- **Your goal**
Below is some data. Retype exactly the lines starting at the one with "git push（120 秒逾時）" and ending at the one with "loop 頁面開著且有 DISPATCHED/BUILDING，每 15 秒".

(Version comparison data)
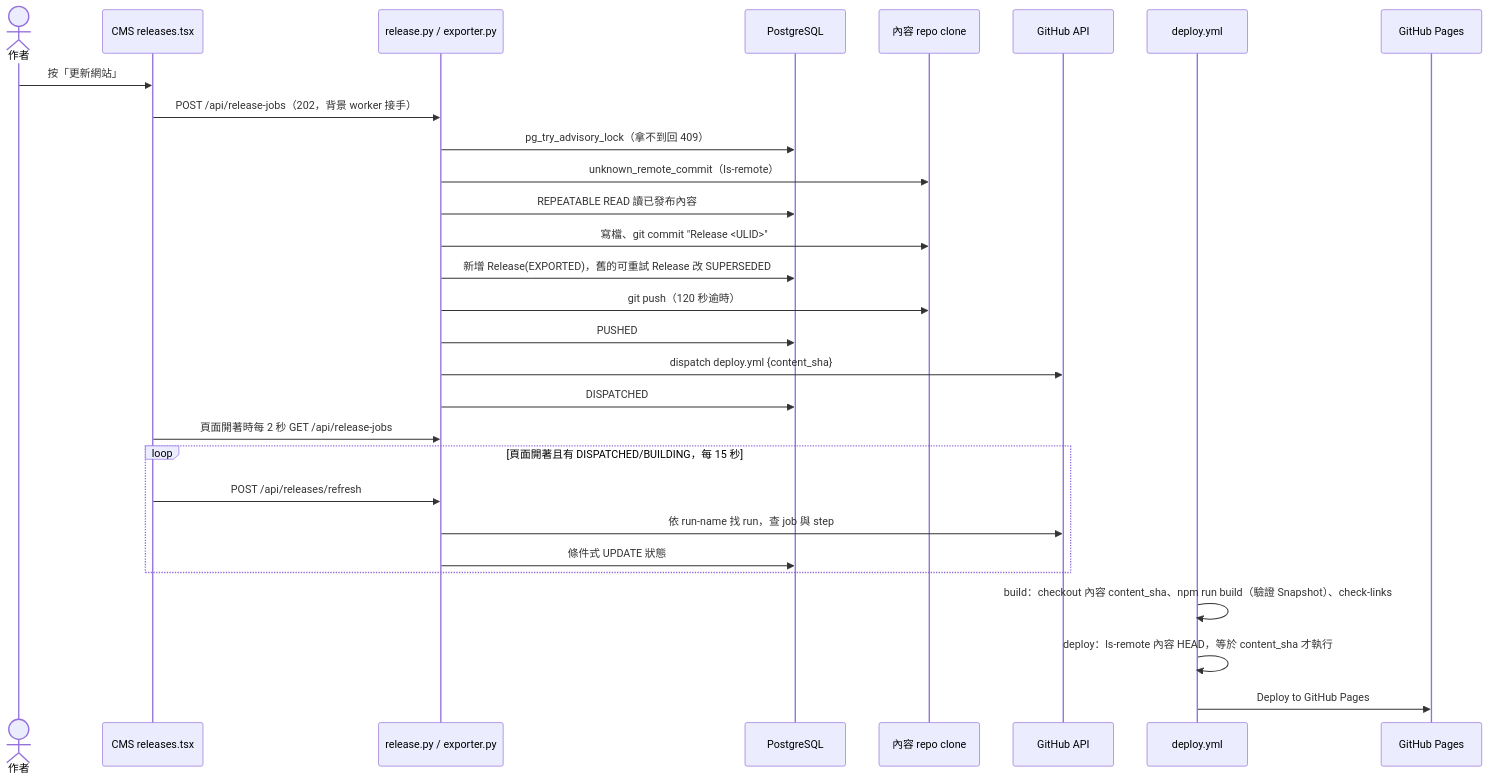
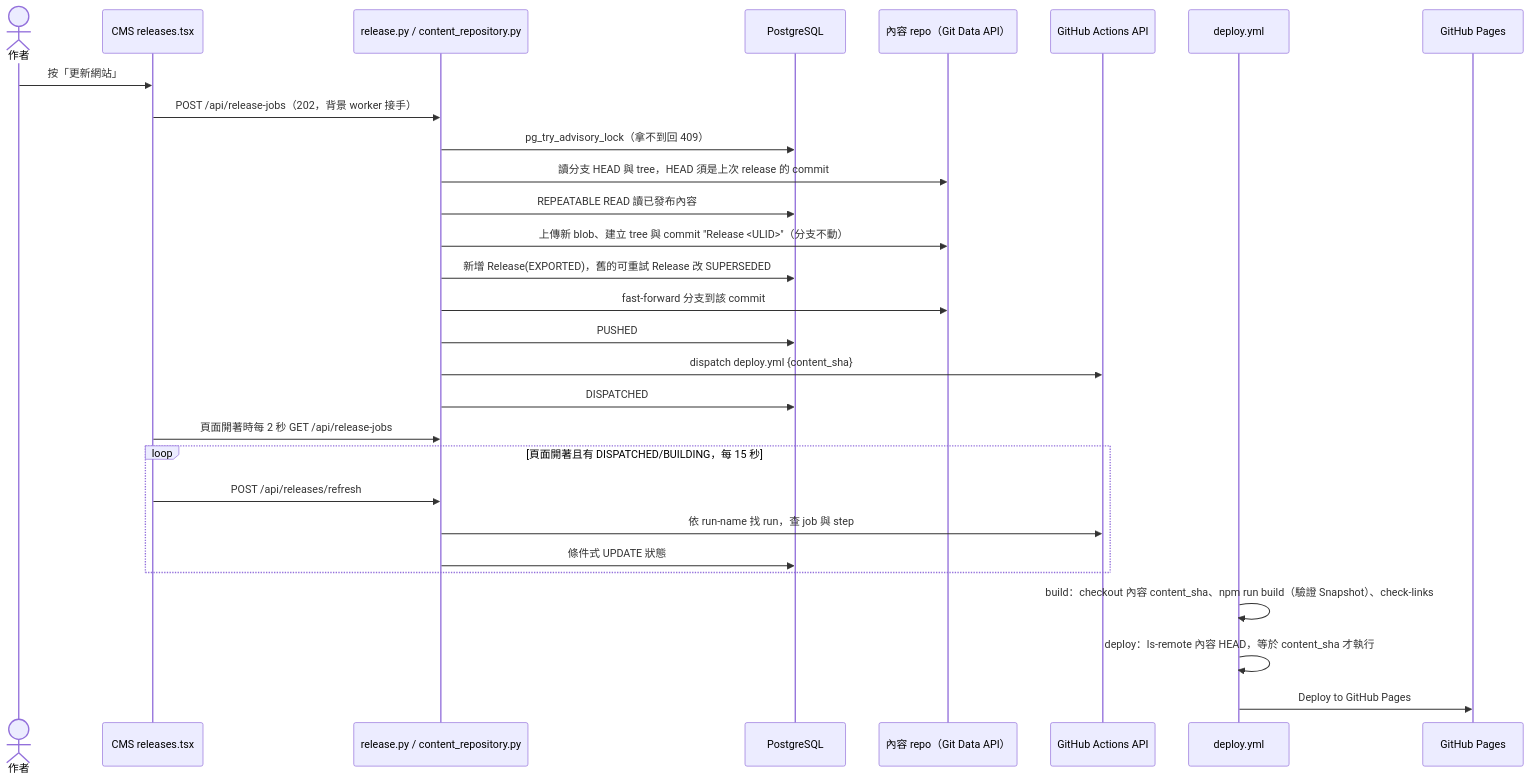
Before and after one commit to Hack-Ray/personal-blog: the second of 3 diagrams in docs/architecture/how-it-works.md, drawn with Mermaid. The commit also changed other lines of this file and 28 other files, not shown here.

````diff
--- a/docs/architecture/how-it-works.md
+++ b/docs/architecture/how-it-works.md
@@ -155,32 +147,32 @@
 ```mermaid
 sequenceDiagram
   actor A as 作者
   participant SPA as CMS releases.tsx
-  participant API as release.py / exporter.py
+  participant API as release.py / content_repository.py
   participant DB as PostgreSQL
-  participant Git as 內容 repo clone
-  participant GH as GitHub API
+  participant Git as 內容 repo（Git Data API）
+  participant GH as GitHub Actions API
   participant WF as deploy.yml
   participant P as GitHub Pages
 
   A->>SPA: 按「更新網站」
   SPA->>API: POST /api/release-jobs（202，背景 worker 接手）
   API->>DB: pg_try_advisory_lock（拿不到回 409）
-  API->>Git: unknown_remote_commit（ls-remote）
+  API->>Git: 讀分支 HEAD 與 tree，HEAD 須是上次 release 的 commit
   API->>DB: REPEATABLE READ 讀已發布內容
-  API->>Git: 寫檔、git commit "Release <ULID>"
+  API->>Git: 上傳新 blob、建立 tree 與 commit "Release <ULID>"（分支不動）
   API->>DB: 新增 Release(EXPORTED)，舊的可重試 Release 改 SUPERSEDED
-  API->>Git: git push（120 秒逾時）
+  API->>Git: fast-forward 分支到該 commit
   API->>DB: PUSHED
   API->>GH: dispatch deploy.yml {content_sha}
   API->>DB: DISPATCHED
   SPA->>API: 頁面開著時每 2 秒 GET /api/release-jobs
   loop 頁面開著且有 DISPATCHED/BUILDING，每 15 秒
     SPA->>API: POST /api/releases/refresh
     API->>GH: 依 run-name 找 run，查 job 與 step
     API->>DB: 條件式 UPDATE 狀態
   end
   WF->>WF: build：checkout 內容 content_sha、npm run build（驗證 Snapshot）、check-links
   WF->>WF: deploy：ls-remote 內容 HEAD，等於 content_sha 才執行
   WF->>P: Deploy to GitHub Pages
 ```
````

- **Answer box**
-  API->>Git: git push（120 秒逾時）
+  API->>Git: fast-forward 分支到該 commit
   API->>DB: PUSHED
   API->>GH: dispatch deploy.yml {content_sha}
   API->>DB: DISPATCHED
   SPA->>API: 頁面開著時每 2 秒 GET /api/release-jobs
   loop 頁面開著且有 DISPATCHED/BUILDING，每 15 秒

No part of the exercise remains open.